Pam Willis Burden interviewed John Bowring in March 2011 and you can listen to the full interview on SoundCloud:
Evanne Chesson is an animal wrangler. She won the 1993 Byron Kennedy Award at the AFI (now AACTA) Awards.
She began by supplying horses for Marlboro cigarette commercials and the ABC TV series Ben Hall (1975). In her interview, she explains how she trains her animals to perform before the cameras – not only dogs and horses but camels, kangaroos, emus, crows, rats – and the echidna used in the ‘Sic ‘em Rex’ series of AntzPantz commercials (1996). She describes the logistics of her work – for the filming of Phar Lap (1983), for example, 13 different horses were required to manage the workload of the eponymous equine hero.
In this excerpt, Evanne talks about dogs doubling for dingos and working on Evil Angels (1988):
Evanne Chesson interviewed by Pam Willis Burden (2013), Oral History.NFSA title: 1176533
Many of the animal stars she has trained – such as Russell Crowe’s horse in The Silver Brumby (1993) – end up living on Evanne’s property near Kyneton in Victoria.
Pamela Willis Burden interviewed Evanne Chesson in Victoria in December 2013 and you can listen to the full interview on SoundCloud:
Leo Sullivan has more than 30 years’ experience in the film and television industries. Principally known for his expertise as a location sound recordist, he has also worked as an editor, director, producer, sound mixer and camera operator.
He started in the Sound departments of Eric Porter Studios and Supreme Studios. He discusses his early work as a location recordist on Journey Among Women (1977), his working relationships with directors Curtis Levy, Bill Bennett, Jane Campion and Aviva Zeigler in the 1980s, and his role on Film Australia’s Real Life series (1987).
In this excerpt, Leo talks about the memorable moments that stand out in some of the documentaries he’s worked on:
Leo Sullivan interviewed by Alec Morgan (2013), Oral History. NFSA title: 1149966
Leo describes some of the difficulties of recording sound on observational documentary and his approach to studio recording on sets.
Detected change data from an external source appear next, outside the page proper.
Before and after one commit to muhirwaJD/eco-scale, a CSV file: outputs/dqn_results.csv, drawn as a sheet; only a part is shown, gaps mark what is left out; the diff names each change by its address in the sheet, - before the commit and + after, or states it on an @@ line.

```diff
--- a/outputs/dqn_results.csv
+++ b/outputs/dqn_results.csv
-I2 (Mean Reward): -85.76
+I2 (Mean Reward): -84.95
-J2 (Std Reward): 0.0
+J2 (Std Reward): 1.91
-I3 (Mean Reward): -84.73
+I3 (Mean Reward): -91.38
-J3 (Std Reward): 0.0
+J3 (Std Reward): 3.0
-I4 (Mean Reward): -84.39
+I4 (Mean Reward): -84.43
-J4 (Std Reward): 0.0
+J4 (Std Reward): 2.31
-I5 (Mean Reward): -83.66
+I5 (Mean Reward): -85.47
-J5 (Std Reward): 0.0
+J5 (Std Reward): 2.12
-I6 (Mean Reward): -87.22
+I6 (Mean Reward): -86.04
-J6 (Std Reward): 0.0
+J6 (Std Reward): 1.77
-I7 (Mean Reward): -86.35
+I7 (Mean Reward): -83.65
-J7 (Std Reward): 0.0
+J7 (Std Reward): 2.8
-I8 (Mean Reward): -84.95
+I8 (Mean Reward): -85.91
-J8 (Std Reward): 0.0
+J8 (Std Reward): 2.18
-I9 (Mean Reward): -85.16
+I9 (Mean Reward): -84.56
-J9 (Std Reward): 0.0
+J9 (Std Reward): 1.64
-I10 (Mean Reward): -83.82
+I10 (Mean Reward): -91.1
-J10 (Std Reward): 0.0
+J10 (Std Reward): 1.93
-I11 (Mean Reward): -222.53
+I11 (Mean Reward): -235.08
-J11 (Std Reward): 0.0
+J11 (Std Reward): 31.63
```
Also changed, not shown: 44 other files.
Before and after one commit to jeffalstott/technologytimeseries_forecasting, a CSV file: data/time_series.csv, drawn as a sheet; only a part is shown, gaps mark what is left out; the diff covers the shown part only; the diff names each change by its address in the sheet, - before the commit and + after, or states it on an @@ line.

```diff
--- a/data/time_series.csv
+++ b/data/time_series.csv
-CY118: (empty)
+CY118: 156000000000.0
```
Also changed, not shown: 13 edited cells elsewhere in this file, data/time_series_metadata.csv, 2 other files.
Alec Morgan interviewed Leo Sullivan in September 2013 and you can listen to the full interview on SoundCloud: